A party preparing for a small claims court trial should prepare the case to make a clear, understandable presentation to a judge. Before the trial date, you should gather any pieces of evidence that will help you explain your side of the case including any contracts, receipts, photographs, or other documents. Preparing a short chronology of the events in your case is helpful. The court will pay particular attention to details including times, dates, value of damages so it is critical to have these details noted and documented ahead of time (and even including them in your complaint). If there are any people who observed anything in your case, it is important to invite them to court to provide testimony at the trial. It is important the witness is aware of the location of the court and the date and time of the trial in order to be able to appear in person. If the witness refuses to come to court, you will need to prepare and serve a subpoena for the witness’s attendance.
Serving a Party in St. Clair County Small Claims Court
After a complaint is filed, the next step is for the plaintiff to affect service of the complaint on the defendant(s). If the party is an individual, service is easy. Service of a corporate entity can be slightly more complex. Illinois allows for service of a corporate entity on the corporation’s office or registered agent. A plaintiff should visit the Illinois Secretary of State website to obtain the addresses for the corporate entity (and registered agents).
What Happens at a Small Claims Court Trial
At a trial in front of a judge, the court determines the facts of the case after listening to the evidence provided by both the plaintiff and defendant. The judge will also listen to any testimony from any witnesses and examine any exhibits (documents and photographs) provided by the parties. The court will hear evidence from the plaintiff first. The defendant puts on its side of the case once the plaintiff has finished. It is imperative that you speak slowly and clearly for the judge to be able to understand your side of the case. It is normal for all people to be nervous when speaking in public (let alone in front of a judge) so it may be helpful to practice talking about your case in front of another person (spouse, friend, neighbor).
Who can be a plaintiff in small claims court?
Small claims court can be used by any resident of Illinois or Illinois corporation (both as a plaintiff or a defendant). If someone is under eighteen, the court may appoint a guardian to act on behalf of the minor. If a corporation sues in small claims court, they will need to be represented by an attorney. If a defendant is a corporate entity, only certain officers or members of the corporation are allowed to represent it.
Does a St. Clair County Small Claims Court Jury or Judge?

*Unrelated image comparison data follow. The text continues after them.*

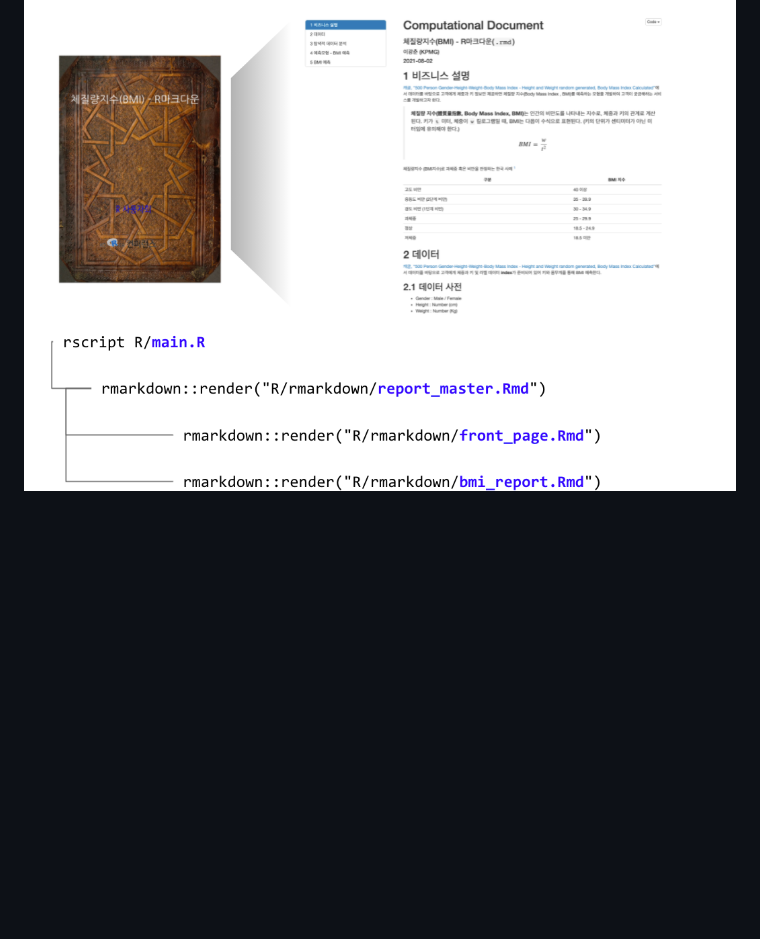
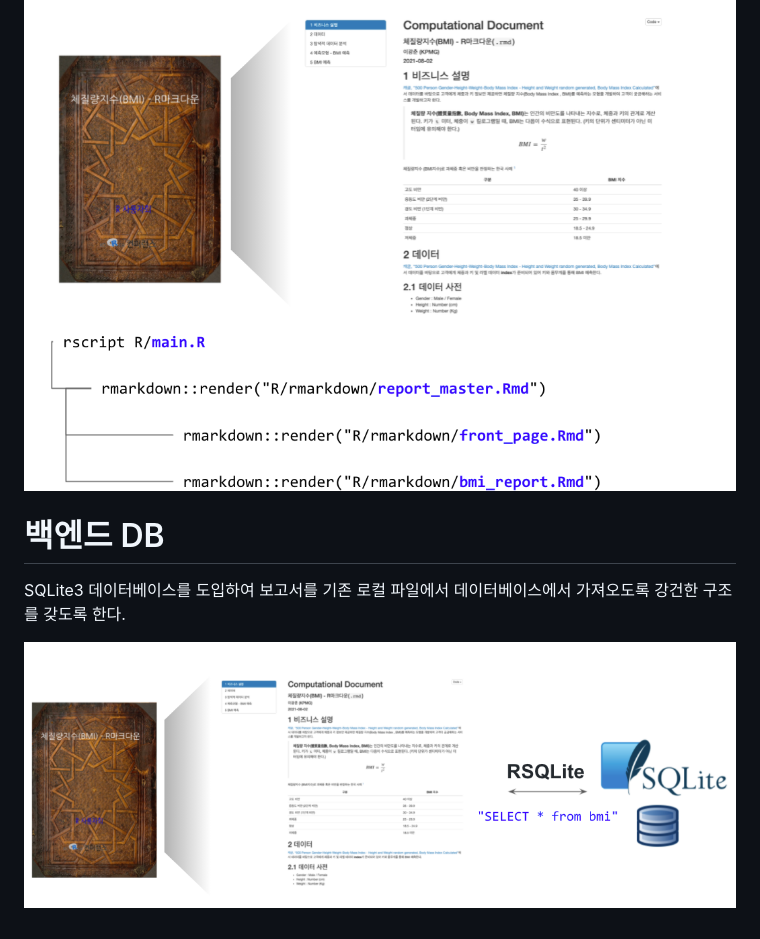
Before and after one commit to statkclee/pro_report, a Markdown page: README.md, the part around the change. Rendered like a GitHub page; pictures changed too: assets/pro_report_backend.png (added); blank space fills up the shorter version.

Commit message:
added backend README

```diff
--- a/README.md
+++ b/README.md
@@ -3,3 +3,9 @@
 전문 보고서를 제작하는데 첫장은 `magick` 팩키지를 사용해서 외부 이미지와 로고를 넣어 제작한다. 문서는 PDF 파일이라... `Make`와 유사하게 `rscript main.R`에서 `knitr::render()` 함수를 사용해서 `.Rmd` 파일을 뜨게질하여 최종 PDF 파일을 제작하게 한다.
 
 ![](assets/front_rmarkdown.png)
+
+# 백엔드 DB
+
+SQLite3 데이터베이스를 도입하여 보고서를 기존 로컬 파일에서 데이터베이스에서 가져오도록 강건한 구조를 갖도록 한다.
+
+![](assets/pro_report_backend.png)
```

In St. Clair County, a small claims trial may be in front of a jury or a judge. It is highly recommended that a party consult with an attorney before asking for a jury trial. Jury trials (in front of six or twelve people) are much more complex than a bench trial (trial in front of a judge) and require more preparation. Requesting a jury trial also has additional costs for the party making the request.
What happens after the Small Claims Court Trial?
If the court finds for the plaintiff, the court is able to issue a judgment which awards monetary damages to the plaintiff. Illinois law requires that either party wishing to appeal the judgment in small claims court needs to be filed the appeal within thirty days of the date the judgment is entered by the court.
Filing a Small Claims Case in St. Clair County Court
Illinois law requires a small claims court case to be filed in the county where one of the defendants live or in the county where the incident or transaction involved in the case occurred. For example, if the case involved property damage, the case could be filed in the county where the property is located.